BRUSSELS (Reuters) – President Mohamed Mursi travels to Brussels on Thursday for his first visit to Europe since becoming Egypt’s first freely elected leader in June, hoping to reassure the European Union of his democratic credentials and win pledges of economic aid.
European governments are keen to build up ties with Egypt after the collapse of Hosni Mubarak’s authoritarian rule last year, but want assurances that Cairo’s Islamist government will remain an ally of the West and an example to the region.
Mursi’s visit will be clouded by attacks late on Tuesday when protesters against a U.S.-made film depicting the Prophet Mohammad scaled the walls of the U.S. embassy in Cairo and tore down the American flag. In Libya, gunmen attacked the U.S. consulate in Benghazi and killed the U.S. ambassador and three other diplomats.
“The political context of this visit is very important,” a senior EU official said. “Egypt is now debating its future constitution which will be key for the country … and we hope a reference for the rest of the Arab countries.”
Financial assistance is a crucial issue for Mursi, after last year’s revolt against decades of Mubarak’s rule damaged tourism revenues and foreign investment.
Egypt has already requested a $4.8 billion loan from the International Monetary Fund in the hope of a deal by the end of year, and has asked for 500 million euros ($644 million) of aid from the European Commission, the EU executive.
But its needs could be far bigger. A senior EU official said on Wednesday that it may need financing greater than $10 billion to shore up the state budget and rebuild investor confidence after 18 months of political turmoil.

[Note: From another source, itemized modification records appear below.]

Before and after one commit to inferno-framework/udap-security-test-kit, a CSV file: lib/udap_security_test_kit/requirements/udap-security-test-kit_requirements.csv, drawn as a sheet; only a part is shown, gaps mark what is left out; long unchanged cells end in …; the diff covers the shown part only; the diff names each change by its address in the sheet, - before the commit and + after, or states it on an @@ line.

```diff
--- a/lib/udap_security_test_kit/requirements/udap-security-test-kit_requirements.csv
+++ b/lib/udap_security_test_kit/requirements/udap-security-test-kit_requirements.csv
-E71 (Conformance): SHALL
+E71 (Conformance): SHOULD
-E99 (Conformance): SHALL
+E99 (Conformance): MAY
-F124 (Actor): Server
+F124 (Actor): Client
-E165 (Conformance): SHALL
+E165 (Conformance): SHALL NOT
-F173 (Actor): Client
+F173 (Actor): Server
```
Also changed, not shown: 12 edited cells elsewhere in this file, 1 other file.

The European Union has yet to make a decision on aid, but is preparing for possible discussions on a free trade agreement with Egypt, which could start in the coming months.
In the United States, the administration of President Barack Obama hopes to go to Congress soon with a plan for using $1 billion in debt relief to help stabilize the Egyptian economy and expand its private sector, a senior U.S. State Department official said last week.
The talks in Brussels are expected to cover economic support, job creation, agriculture, energy and European private sector investment in Egypt, as well as the Cairo government’s aspirations to develop gas and renewable energy industries.
Mursi will also have to address questions over a new constitution for Egypt, as talks in Cairo stall over the role of Islam in law.
He is aiming to persuade the West that it can deal with an Egypt governed by a president who rose to power under the Muslim Brotherhood, a group opposed to Israel and with which Washington only opened formal ties last year.
European officials say they want to make clear links between aid given to Egypt and democratic reforms, as a signal to other countries in North Africa that new EU rules on assistance to Europe’s neighbors are working.
Mursi travels to the United States later this month. In Brussels, he will meet European Commission President Jose Manuel Barroso, foreign policy chief Catherine Ashton and Herman van Rompuy, president of the European Council, which represents EU national governments. ($1 = 0.7759 euros)
(Editing by Louise Ireland)